Another club that is close to my heart is Gretchen in Berlin. I’ve been frequently playing there for years now and the owner, Lars, is a proper music lover. And if I was to rewind all the way back in time, to a time when I thought I could never be a DJ, I used to rave at a night called YoYo’s in Notting Hill Arts Club, every Thursday without fail. I loved that night, some of the best DJs played sets there and I would always dance near the booth and be in awe of their selections which were across the board in genres. That had an impact on the way I play now.
Who are some upcoming DJs/musicians who you reckon The Face’s readers should check out?
I recently curated a stage at Manchester International and invited two acts to play with me. Both of them blew me away. Nia Archives is a young d’n’b and jungle producer/DJ from Leeds. She recently dropped an EP called Headz Gone West and when I saw her play that was her first-ever DJ gig and she smashed it with her MC, Miss Fiyah. It was amazing to see two beautiful Black women on stage reclaiming jungle. Secondly, Grove, an artist, DJ and producer from Bristol. Grove brings the rave energy in both their music and on stage, they make you dance whilst [thinking about] the queer Black identity, capitalism and politics.

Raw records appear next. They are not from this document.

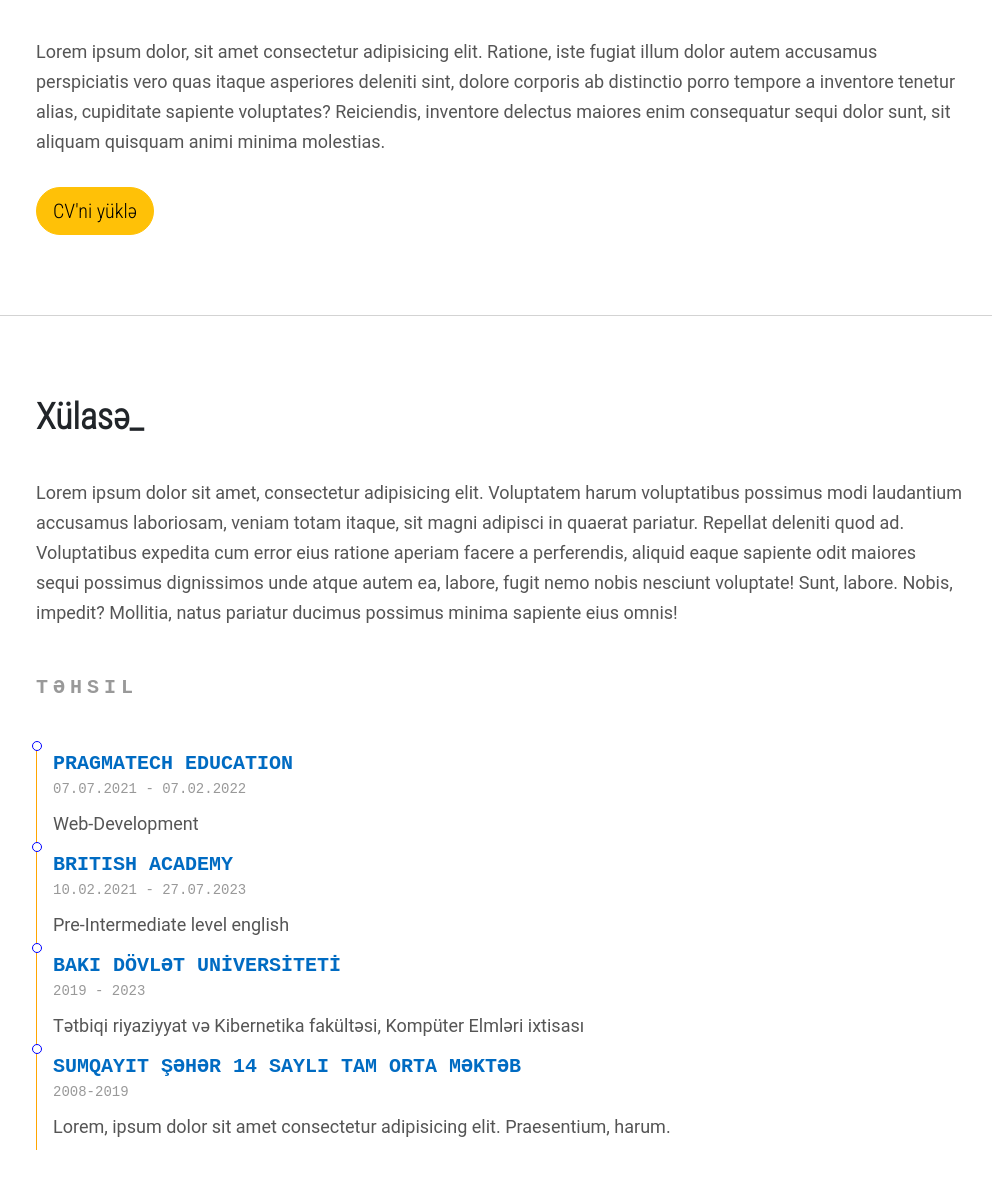
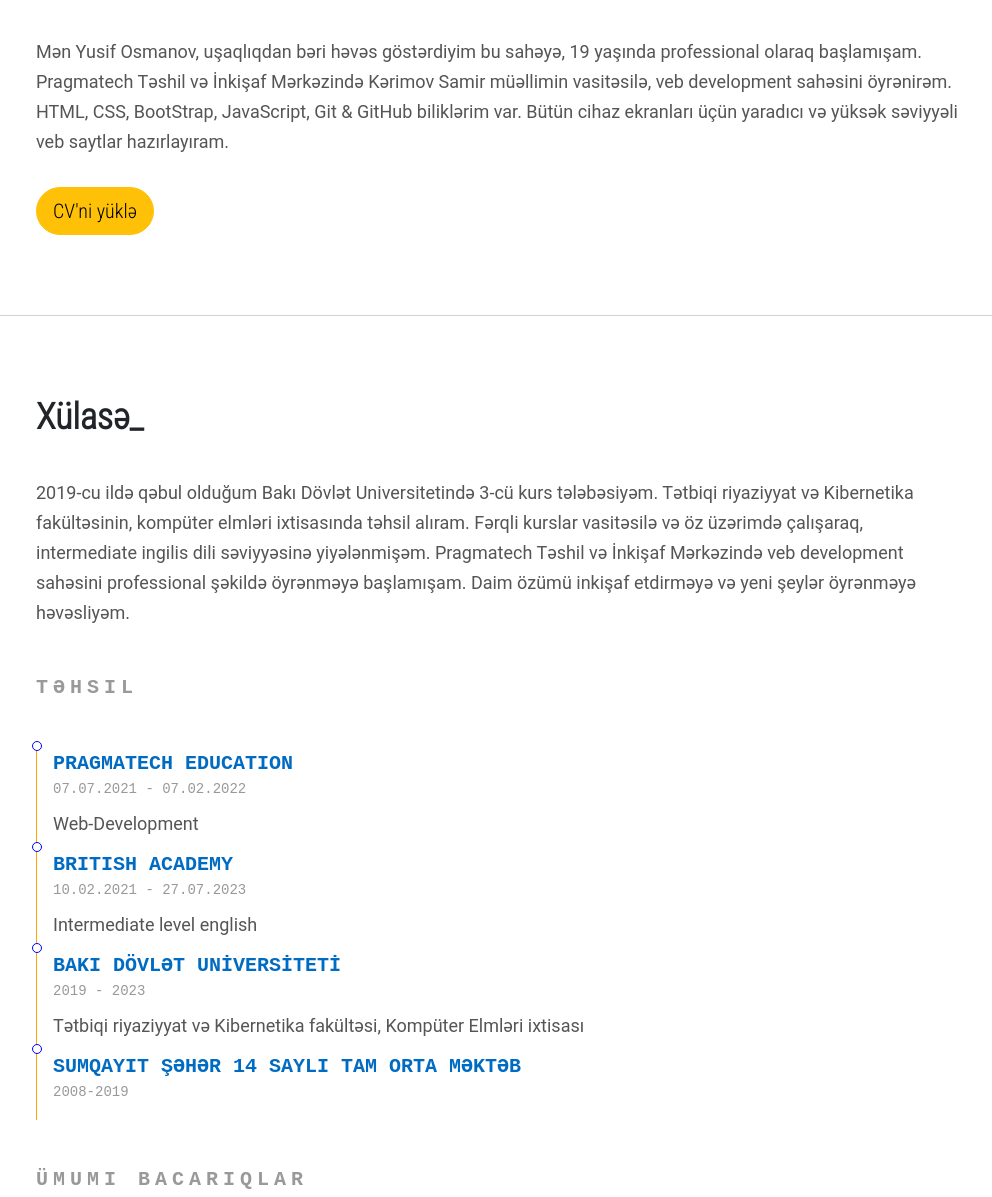
Before and after one commit to yusifiz/MyPortfolio, a plain HTML site: page index.html in a window 1280 px wide. Shown: the part 605-1802 px from the top of the page, without its empty margins (46-1038 px from the left). Drawn offline with nearby package versions, Linux system fonts and the light colour scheme.

Commit message:
add to portfolio

```diff
--- a/index.html
+++ b/index.html
@@ -102,7 +102,7 @@
               <div class="row">
                 <div class="col-md-10 hello" >
                   <h2 class="salam"></h2>
-                  <p>Lorem ipsum dolor, sit amet consectetur adipisicing elit. Ratione, iste fugiat illum dolor autem accusamus perspiciatis vero quas itaque asperiores deleniti sint, dolore corporis ab distinctio porro tempore a inventore tenetur alias, cupiditate sapiente voluptates? Reiciendis, inventore delectus maiores enim consequatur sequi dolor sunt, sit aliquam quisquam animi minima molestias.</p>
+                  <p>Mən Yusif Osmanov, uşaqlıqdan bəri həvəs göstərdiyim bu sahəyə, 19 yaşında professional olaraq başlamışam. Pragmatech Təshil və İnkişaf Mərkəzində Kərimov Samir müəllimin vasitəsilə, veb development sahəsini öyrənirəm. HTML, CSS, BootStrap, JavaScript, Git & GitHub biliklərim var. Bütün cihaz ekranları üçün yaradıcı və yüksək səviyyəli veb saytlar hazırlayıram.</p>
                   <button type="button" class="btn btn-warning btn-lg rounded-pill">CV'ni yüklə</button>
                 </div>
               </div>
@@ -116,7 +116,7 @@
               <div class="row">
                 <div class="col-md-10 resume">
                   <h2 class="xulase"></h2>
-                  <p>Lorem ipsum dolor sit amet, consectetur adipisicing elit. Voluptatem harum voluptatibus possimus modi laudantium accusamus laboriosam, veniam totam itaque, sit magni adipisci in quaerat pariatur. Repellat deleniti quod ad. Voluptatibus expedita cum error eius ratione aperiam facere a perferendis, aliquid eaque sapiente odit maiores sequi possimus dignissimos unde atque autem ea, labore, fugit nemo nobis nesciunt voluptate! Sunt, labore. Nobis, impedit? Mollitia, natus pariatur ducimus possimus minima sapiente eius omnis!</p>
+                  <p>2019-cu ildə qəbul olduğum Bakı Dövlət Universitetində 3-cü kurs tələbəsiyəm. Tətbiqi riyaziyyat və Kibernetika fakültəsinin, kompüter elmləri ixtisasında təhsil alıram. Fərqli kurslar vasitəsilə və öz üzərimdə çalışaraq, intermediate ingilis dili səviyyəsinə yiyələnmişəm. Pragmatech Təshil və İnkişaf Mərkəzində veb development sahəsini professional şəkildə öyrənməyə başlamışam. Daim özümü inkişaf etdirməyə və yeni şeylər öyrənməyə həvəsliyəm. </p>
                 </div>
               </div>
               <div class="row">
@@ -131,7 +131,7 @@
                     <li class="list-group-item rounded-0 d-block  border-top-0 border-end-0 border-bottom-0">
                       <p class="resume-block-title d-block">British Academy</p>
                       <p class ="resume-block-date d-block">10.02.2021 - 27.07.2023</p>
-                      <p class="resume-block-pg d-block">Pre-Intermediate level english</p>
+                      <p class="resume-block-pg d-block">Intermediate level english</p>
                     </li>
                     <li class="list-group-item rounded-0 d-block  border-top-0 border-end-0 border-bottom-0">
                       <p class="resume-block-title d-block">BAKI DÖVLƏT UNİVERSİTETİ</p>
@@ -141,7 +141,7 @@
                     <li class="list-group-item rounded-0 d-block border-top-0 border-end-0 border-bottom-0">
                       <p class="resume-block-title d-block">Sumqayıt şəhər 14 saylı tam orta məktəb</p>
                       <p class ="resume-block-date d-block">2008-2019</p>
-                      <p class="resume-block-pg d-block">Lorem, ipsum dolor sit amet consectetur adipisicing elit. Praesentium, harum.</p>
+                      <!-- <p class="resume-block-pg d-block"></p>                       -->
                     </li>
 
                 </ul>
```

Tell us a little bit about your new podcast, DIY Handbook. What’s the idea behind it, and what kind of things will you be chatting about on it?
This is my latest baby. It’s been two years in the making and it’s come out at the perfect time. I’ve recently celebrated 10 years in the radio industry and this podcast is a reflection of my journey. Every episode is a lesson I’ve learned along the way from intern to broadcaster. I chat with some amazing guests who have either been on a similar journey or I’ve admired their spirit, and we cover personal topics like dealing with life-changing experiences to dream-chasing, episodes on persistence and practical ones like how to build a team. The podcast is for the young creative or entrepreneur who has maybe just got their foot in the door – these are all the hurdles to come. Hopefully, the podcast can help you navigate them.
Dance System & UNIIQU3 – Get Up On Your Feet
Mike Dunn & Bam Bam – Magic Feet
Anz – Loos In Twos (NRG)
Fast Eddie – Acid Thunder
Ewan McVicar – 1001 Freestyle
DJ Q & Hans Glader – Thief In The Night (Al Wootton Remix)
Smokin Beats – Look Who’s Lovin Me (Club Mix)
Groovy D – Keep Movin On
Basement Jaxx – Red Alert
Hamdi – Trumpet
Mosca – Bax
Boddika – Warehouse
Jubilee – High
Ben Hauke – Negative Test
Wager – Bump
DJ ADHD – Blem
Krabs – Mars Club Tool
Manuka Honey – Pestanas
KTM – Lightning Strike
LR Groove – Silverback
Ikonika – What Kinda Pain? (Ikonika VIP)
Noire – Blessin It
Omaar – Arriba y Abajo
Burka Som Sistema – Komba (ft. Kaysha)
Lua Preta – Panakema
26. Musa Keys - Vula Mlomo (ft. Sir Trill & Nobantu Vilakazi)